Exercise requirements - Among the records below, which lines contain the string "changed"? Report them.

[Before and after images]
****
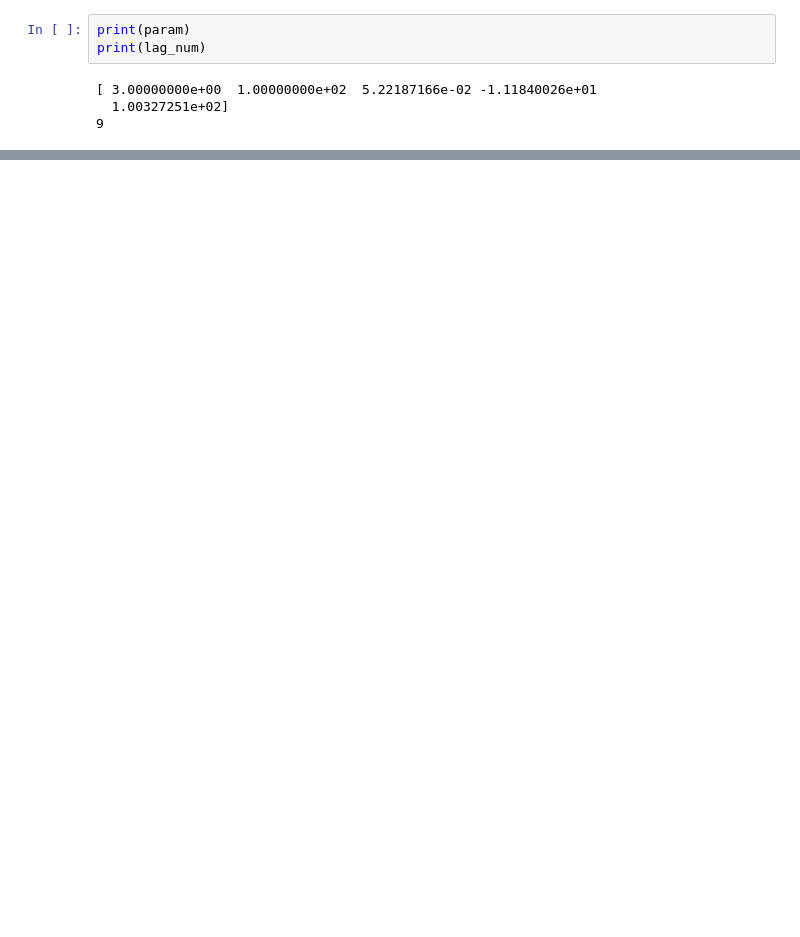
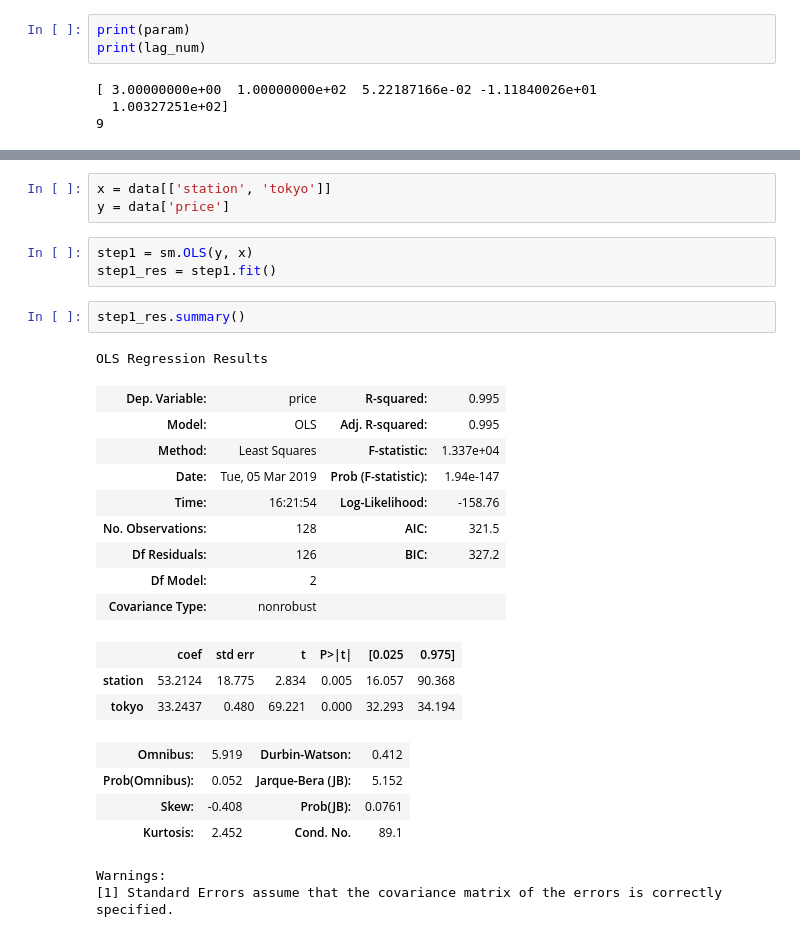
Before and after one commit to ryuya-ko/LDAT_LS_2019, a Jupyter notebook: code/python/kriging_imple.ipynb, the cells around one changed output, grey strips where cells are left out. Saved outputs shown, nothing was run; the diff lists cells and outputs as text; blank space fills up the shorter version.

Commit message:
Add the process of implementation of regression kriging. done for estimating the coeff param using FGLS

```diff
--- a/code/python/kriging_imple.ipynb
+++ b/code/python/kriging_imple.ipynb
@@ -86,0 +82,28 @@ rbfi = Rbf(x, y, z)
+# %%
+x = data[['station', 'tokyo']]
+y = data['price']
+# %%
+step1 = sm.OLS(y, x)
+step1_res = step1.fit()
+# %%
+step1_res.summary()
+# %% [output]
+OLS Regression Results
+| Dep. Variable: | price | R-squared: | 0.995 |
+| Model: | OLS | Adj. R-squared: | 0.995 |
+| Method: | Least Squares | F-statistic: | 1.337e+04 |
+| Date: | Tue, 05 Mar 2019 | Prob (F-statistic): | 1.94e-147 |
+| Time: | 16:21:54 | Log-Likelihood: | -158.76 |
+| No. Observations: | 128 | AIC: | 321.5 |
+| Df Residuals: | 126 | BIC: | 327.2 |
+| Df Model: | 2 |  |  |
+| Covariance Type: | nonrobust |  |  |
+|  | coef | std err | t | P>|t| | [0.025 | 0.975] |
+| station | 53.2124 | 18.775 | 2.834 | 0.005 | 16.057 | 90.368 |
+| tokyo | 33.2437 | 0.480 | 69.221 | 0.000 | 32.293 | 34.194 |
+| Omnibus: | 5.919 | Durbin-Watson: | 0.412 |
+| Prob(Omnibus): | 0.052 | Jarque-Bera (JB): | 5.152 |
+| Skew: | -0.408 | Prob(JB): | 0.0761 |
+| Kurtosis: | 2.452 | Cond. No. | 89.1 |
+Warnings:
+[1] Standard Errors assume that the covariance matrix of the errors is correctly specified.
```
Also changed, not shown: parts of 17 cells of this notebook, 2 other files.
****
Answer box -
Before and after one commit to ryuya-ko/LDAT_LS_2019, a Jupyter notebook: code/python/kriging_imple.ipynb, the cells around one changed output, grey strips where cells are left out. Saved outputs shown, nothing was run; the diff lists cells and outputs as text; blank space fills up the shorter version.
Also changed, not shown: parts of 17 cells of this notebook, 2 other files.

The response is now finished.